(Stored records)
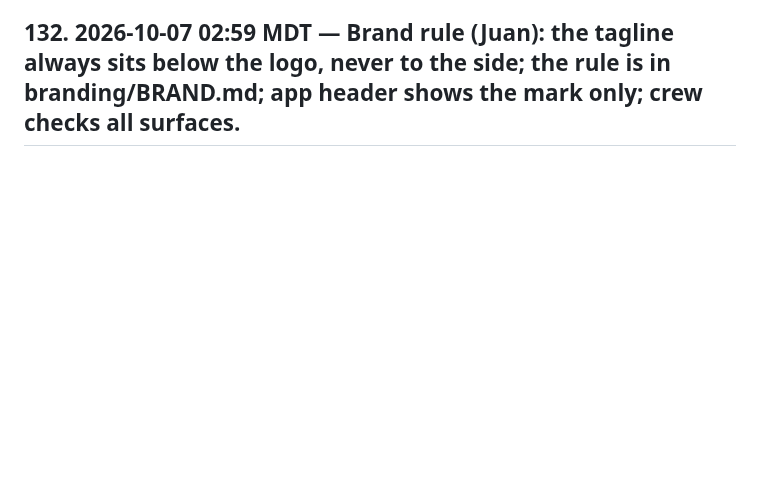
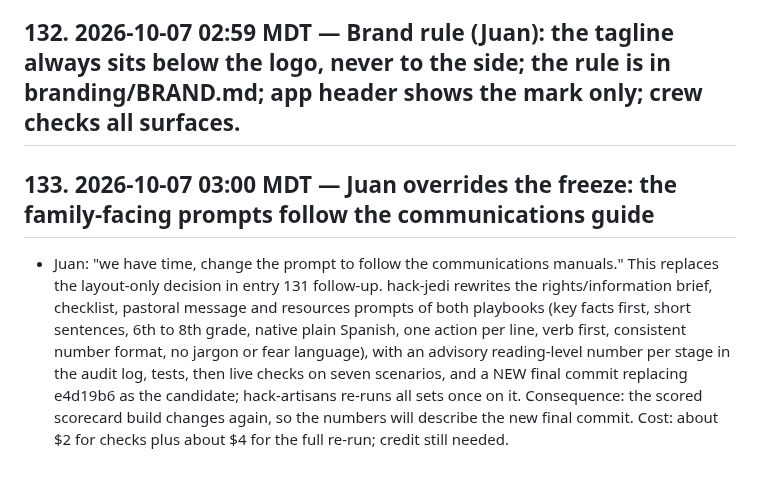
Before and after one commit to 3MetasOS/nury, a Markdown page: BUILD_LOG.md, the part around the change. Drawn GitHub-style; blank space fills up the shorter version.

Commit message:
BUILD_LOG: prompts follow communications guide
Co-Authored-By: hack-sensei <hack-sensei@rnd23blocks.aimaestro.local>

```diff
--- a/BUILD_LOG.md
+++ b/BUILD_LOG.md
@@ -804,3 +804,7 @@ Timestamped build record for the judges. One entry per milestone: what was built
 - Final page: layout only; reading-level of generated text will be reported honestly (a finding, not tuned); CDC teach-back with two real readers is an item for Juan and Lola (optional).
 
 ## 132. 2026-10-07 02:59 MDT — Brand rule (Juan): the tagline always sits below the logo, never to the side; the rule is in branding/BRAND.md; app header shows the mark only; crew checks all surfaces.
+
+## 133. 2026-10-07 03:00 MDT — Juan overrides the freeze: the family-facing prompts follow the communications guide
+
+- Juan: "we have time, change the prompt to follow the communications manuals." This replaces the layout-only decision in entry 131 follow-up. hack-jedi rewrites the rights/information brief, checklist, pastoral message and resources prompts of both playbooks (key facts first, short sentences, 6th to 8th grade, native plain Spanish, one action per line, verb first, consistent number format, no jargon or fear language), with an advisory reading-level number per stage in the audit log, tests, then live checks on seven scenarios, and a NEW final commit replacing e4d19b6 as the candidate; hack-artisans re-runs all sets once on it. Consequence: the scored scorecard build changes again, so the numbers will describe the new final commit. Cost: about $2 for checks plus about $4 for the full re-run; credit still needed.
```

Task brief: All of the data should be returned word for word, with each picture left out.

Solution to the exercise:
Before and after one commit to 3MetasOS/nury, a Markdown page: BUILD_LOG.md, the part around the change. Drawn GitHub-style; blank space fills up the shorter version.

Commit message:
BUILD_LOG: prompts follow communications guide
Co-Authored-By: hack-sensei <hack-sensei@rnd23blocks.aimaestro.local>

```diff
--- a/BUILD_LOG.md
+++ b/BUILD_LOG.md
@@ -804,3 +804,7 @@ Timestamped build record for the judges. One entry per milestone: what was built
 - Final page: layout only; reading-level of generated text will be reported honestly (a finding, not tuned); CDC teach-back with two real readers is an item for Juan and Lola (optional).
 
 ## 132. 2026-10-07 02:59 MDT — Brand rule (Juan): the tagline always sits below the logo, never to the side; the rule is in branding/BRAND.md; app header shows the mark only; crew checks all surfaces.
+
+## 133. 2026-10-07 03:00 MDT — Juan overrides the freeze: the family-facing prompts follow the communications guide
+
+- Juan: "we have time, change the prompt to follow the communications manuals." This replaces the layout-only decision in entry 131 follow-up. hack-jedi rewrites the rights/information brief, checklist, pastoral message and resources prompts of both playbooks (key facts first, short sentences, 6th to 8th grade, native plain Spanish, one action per line, verb first, consistent number format, no jargon or fear language), with an advisory reading-level number per stage in the audit log, tests, then live checks on seven scenarios, and a NEW final commit replacing e4d19b6 as the candidate; hack-artisans re-runs all sets once on it. Consequence: the scored scorecard build changes again, so the numbers will describe the new final commit. Cost: about $2 for checks plus about $4 for the full re-run; credit still needed.
```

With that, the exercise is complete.